Destroyer are off the leash. After finishing their last impeccable LP Kaputt nearly two years ago – and touring it ever since – they’ve reached a stage where convincing audiences worldwide of its brilliance by having their set consist almost solely of songs lifted from it is less of a concern. After the record of year plaudits here and prestigious award nominations there, few here tonight are unconvinced of its majesty. So compared to the last time we saw them, nearly a year ago just down the road at Heaven (where they played all but one song from their then-newly released LP), tonight sees them go wild.

Not that wild, obviously – Destroyer are hardly Death Grips, but they are just as gripping a live spectacle. In terms of the musicians accompanying front man Daniel Bejar to the stage, they’re a very similar set up to the live band who’ve been spreading Kaputt’s glory far and wide the past few years. But what’s changed is the set list, which now features a handful of what we presume are brand new numbers that hark back to their previous undisputed masterpiece, 2006’s Destroyer’s Rubies. These songs have that ‘band playing in a room’ feeling that Kaputt strove so hard to get away from (though with huge success). It’s the sound that was so excellently captured on Rubies, but here it’s added to by a band whose musicianship shines through in a way that record seemed to hide, as if somewhat embarrassed by its own talent.
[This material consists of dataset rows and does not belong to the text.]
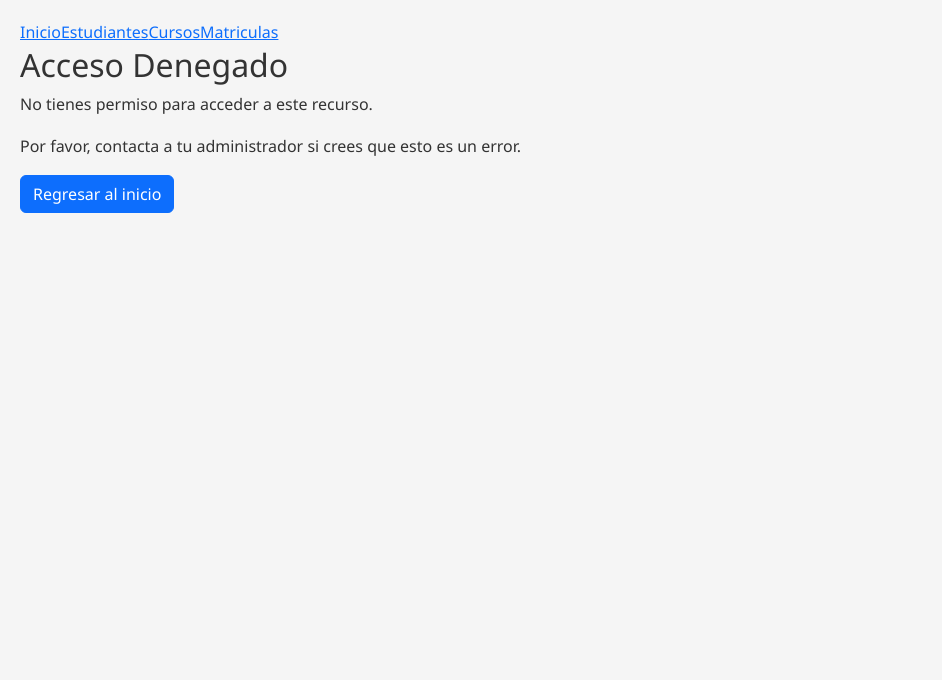
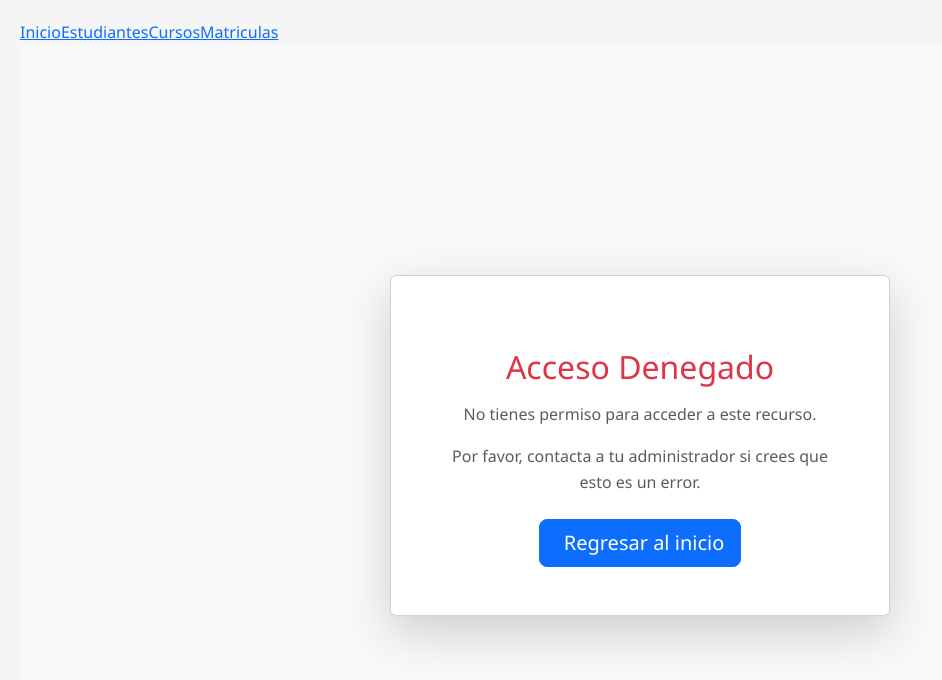
Before and after one commit to emanueludea/programacion-intermedio-tt, an Angular app in the folder frontend/: page /forbidden in a window 1280 px wide. Shown: the top 680 px of the page, without its empty margins (0-942 px from the left). Built offline with nearby package versions, Linux system fonts and the light colour scheme.

Commit message:
feat: update Forbidden component template for improved UI layout using angular-bootstrap

```diff
--- a/frontend/src/app/core/pages/forbidden/forbidden.html
+++ /dev/null
@@ -1 +0,0 @@
-<p>forbidden works!</p>
--- a/frontend/src/app/core/pages/forbidden/forbidden.ts
+++ b/frontend/src/app/core/pages/forbidden/forbidden.ts
@@ -6,15 +6,23 @@ import { RouterModule } from '@angular/router';
   selector: 'app-forbidden',
   imports: [CommonModule, RouterModule],
   template: `
-    <div class="forbidden-container">
-      <div class="forbidden-card">
-        <h2>Acceso Denegado</h2>
-        <p>No tienes permiso para acceder a este recurso.</p>
-        <p>Por favor, contacta a tu administrador si crees que esto es un error.</p>
-        <a routerLink="/" class="btn btn-primary">Regresar al inicio</a>
+    <div class="container-fluid d-flex justify-content-center align-items-center min-vh-100 bg-light">
+      <div class="card shadow-lg" style="max-width: 500px; width: 100%;">
+        <div class="card-body text-center p-5">
+          <div class="mb-4">
+            <i class="bi bi-shield-exclamation text-danger" style="font-size: 4rem;"></i>
+          </div>
+          <h2 class="card-title text-danger mb-3">Acceso Denegado</h2>
+          <p class="card-text text-muted mb-3">No tienes permiso para acceder a este recurso.</p>
+          <p class="card-text text-muted mb-4">Por favor, contacta a tu administrador si crees que esto es un error.</p>
+          <a routerLink="/" class="btn btn-primary btn-lg">
+            <i class="bi bi-house-door me-2"></i>
+            Regresar al inicio
+          </a>
+        </div>
       </div>
     </div>
-  `,
+`,
   styles: ''
 })
 export class Forbidden {
```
Whatever form Bejar’s next album takes, from the sounds of these teasers, it’s going to be another excellent one. Boring, huh.
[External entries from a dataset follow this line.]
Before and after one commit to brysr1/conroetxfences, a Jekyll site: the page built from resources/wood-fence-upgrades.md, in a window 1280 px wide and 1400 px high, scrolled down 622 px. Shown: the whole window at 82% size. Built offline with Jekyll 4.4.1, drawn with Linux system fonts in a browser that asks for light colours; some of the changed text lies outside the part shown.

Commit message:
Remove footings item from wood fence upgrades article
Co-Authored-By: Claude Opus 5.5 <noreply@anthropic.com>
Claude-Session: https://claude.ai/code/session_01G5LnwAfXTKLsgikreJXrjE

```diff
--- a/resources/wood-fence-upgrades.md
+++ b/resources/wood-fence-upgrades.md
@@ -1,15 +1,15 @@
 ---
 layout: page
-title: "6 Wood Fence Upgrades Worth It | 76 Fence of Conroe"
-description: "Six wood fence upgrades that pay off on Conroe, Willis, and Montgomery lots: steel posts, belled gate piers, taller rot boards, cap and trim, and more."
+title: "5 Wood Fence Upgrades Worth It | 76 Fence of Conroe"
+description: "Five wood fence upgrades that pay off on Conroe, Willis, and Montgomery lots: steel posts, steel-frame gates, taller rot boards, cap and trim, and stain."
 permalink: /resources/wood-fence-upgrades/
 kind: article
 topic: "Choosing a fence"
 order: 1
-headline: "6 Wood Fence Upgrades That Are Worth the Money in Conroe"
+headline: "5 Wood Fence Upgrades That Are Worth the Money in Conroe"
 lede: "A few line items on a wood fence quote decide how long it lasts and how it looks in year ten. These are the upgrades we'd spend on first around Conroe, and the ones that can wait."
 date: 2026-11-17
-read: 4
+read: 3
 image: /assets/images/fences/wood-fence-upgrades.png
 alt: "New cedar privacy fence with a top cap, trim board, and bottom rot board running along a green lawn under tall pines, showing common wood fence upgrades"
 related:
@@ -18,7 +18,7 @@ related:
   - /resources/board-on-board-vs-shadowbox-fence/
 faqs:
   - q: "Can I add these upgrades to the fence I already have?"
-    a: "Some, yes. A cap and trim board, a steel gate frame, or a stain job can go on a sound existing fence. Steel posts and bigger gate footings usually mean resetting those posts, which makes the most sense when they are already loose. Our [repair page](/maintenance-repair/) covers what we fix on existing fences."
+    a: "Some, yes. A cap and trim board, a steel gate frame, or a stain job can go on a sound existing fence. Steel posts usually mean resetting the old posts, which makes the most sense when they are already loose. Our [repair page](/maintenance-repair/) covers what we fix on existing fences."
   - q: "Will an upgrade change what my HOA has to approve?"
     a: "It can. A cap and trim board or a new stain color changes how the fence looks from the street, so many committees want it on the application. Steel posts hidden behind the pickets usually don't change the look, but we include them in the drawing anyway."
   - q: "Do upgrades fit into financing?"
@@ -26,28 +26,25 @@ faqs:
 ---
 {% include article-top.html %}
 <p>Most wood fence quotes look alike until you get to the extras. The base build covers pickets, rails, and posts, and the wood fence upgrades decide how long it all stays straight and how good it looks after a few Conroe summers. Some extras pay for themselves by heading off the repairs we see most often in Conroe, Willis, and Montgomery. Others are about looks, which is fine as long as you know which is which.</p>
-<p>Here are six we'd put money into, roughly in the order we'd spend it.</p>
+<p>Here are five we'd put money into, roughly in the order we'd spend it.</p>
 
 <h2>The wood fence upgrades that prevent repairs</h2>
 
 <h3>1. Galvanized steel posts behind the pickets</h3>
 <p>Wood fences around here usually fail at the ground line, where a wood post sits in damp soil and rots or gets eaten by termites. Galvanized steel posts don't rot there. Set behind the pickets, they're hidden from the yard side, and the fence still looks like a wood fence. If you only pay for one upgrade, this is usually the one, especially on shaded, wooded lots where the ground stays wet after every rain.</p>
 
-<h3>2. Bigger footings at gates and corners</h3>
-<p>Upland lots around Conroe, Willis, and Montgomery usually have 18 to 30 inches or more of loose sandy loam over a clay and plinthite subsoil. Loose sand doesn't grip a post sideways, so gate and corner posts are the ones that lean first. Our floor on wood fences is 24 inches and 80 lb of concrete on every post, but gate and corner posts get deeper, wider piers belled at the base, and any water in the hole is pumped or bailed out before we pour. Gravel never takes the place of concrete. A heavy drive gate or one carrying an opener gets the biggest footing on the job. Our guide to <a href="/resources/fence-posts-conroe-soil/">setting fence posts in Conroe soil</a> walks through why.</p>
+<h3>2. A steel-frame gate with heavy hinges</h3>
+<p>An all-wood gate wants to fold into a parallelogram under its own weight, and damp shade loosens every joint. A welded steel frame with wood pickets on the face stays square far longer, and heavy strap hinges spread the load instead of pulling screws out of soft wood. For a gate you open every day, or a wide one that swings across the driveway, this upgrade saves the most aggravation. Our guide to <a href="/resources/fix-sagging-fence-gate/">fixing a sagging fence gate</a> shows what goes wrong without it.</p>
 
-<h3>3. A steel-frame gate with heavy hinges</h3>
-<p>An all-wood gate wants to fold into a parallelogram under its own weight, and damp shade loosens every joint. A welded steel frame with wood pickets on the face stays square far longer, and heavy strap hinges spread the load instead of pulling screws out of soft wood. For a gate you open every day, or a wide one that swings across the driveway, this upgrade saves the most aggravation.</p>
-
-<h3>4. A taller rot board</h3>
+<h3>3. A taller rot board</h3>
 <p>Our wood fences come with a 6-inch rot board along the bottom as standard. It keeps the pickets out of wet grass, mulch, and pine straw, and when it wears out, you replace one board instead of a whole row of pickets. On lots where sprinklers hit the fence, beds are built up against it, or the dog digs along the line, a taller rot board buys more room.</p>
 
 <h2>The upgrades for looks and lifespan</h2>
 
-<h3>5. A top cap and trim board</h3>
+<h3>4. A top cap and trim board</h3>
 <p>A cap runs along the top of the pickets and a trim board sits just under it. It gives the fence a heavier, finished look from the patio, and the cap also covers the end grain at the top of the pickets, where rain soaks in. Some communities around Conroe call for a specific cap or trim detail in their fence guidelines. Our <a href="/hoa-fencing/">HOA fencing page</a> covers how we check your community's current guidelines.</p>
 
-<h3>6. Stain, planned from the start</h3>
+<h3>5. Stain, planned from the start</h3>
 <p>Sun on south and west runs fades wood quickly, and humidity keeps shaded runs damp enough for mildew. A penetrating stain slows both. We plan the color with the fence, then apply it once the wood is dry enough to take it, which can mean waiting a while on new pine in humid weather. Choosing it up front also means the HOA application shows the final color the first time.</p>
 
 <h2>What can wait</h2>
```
Those Rubies songs are also given something of a makeover thanks to the presence of the hugely reverb-laden saxophones, trumpets and flute that, in the aftermath of Kaputt, have become something of a Destroyer calling card. What’s fascinating tonight is to hear how wonderful it sounds when applied to Bejar’s less silky-smooth recordings, revealing muscles to songs like ‘European Oils’, the now distinctly Pulp-like ‘Looters’ Follies’ and a closing ten minutes of ‘Rubies’ (a proper ‘oh my god I can’t believe they played that’ moment) that they’d previously never had flexed.

Of course, a fair chunk of the evening is dedicated to Kaputt material, and rightly so – over the course of the past 18 months, it’s an album that’s graduated from being one of my favourites of recent years to one of my favourites from any year. And though a second-song airing of ‘Savage Night at the Opera’ is damaged somewhat by Village Underground’s unpreparedness for its bass-led onslaught, once the sound is sorted out, ‘Chinatown’, Suicide Demo For Kara Walker’ and an especially furious rendition of ‘Blue Eyes’ (which leaves all the woodwind players red in the face) sound just as glorious in the flesh as they do in your home. Probably. I don’t know your homes.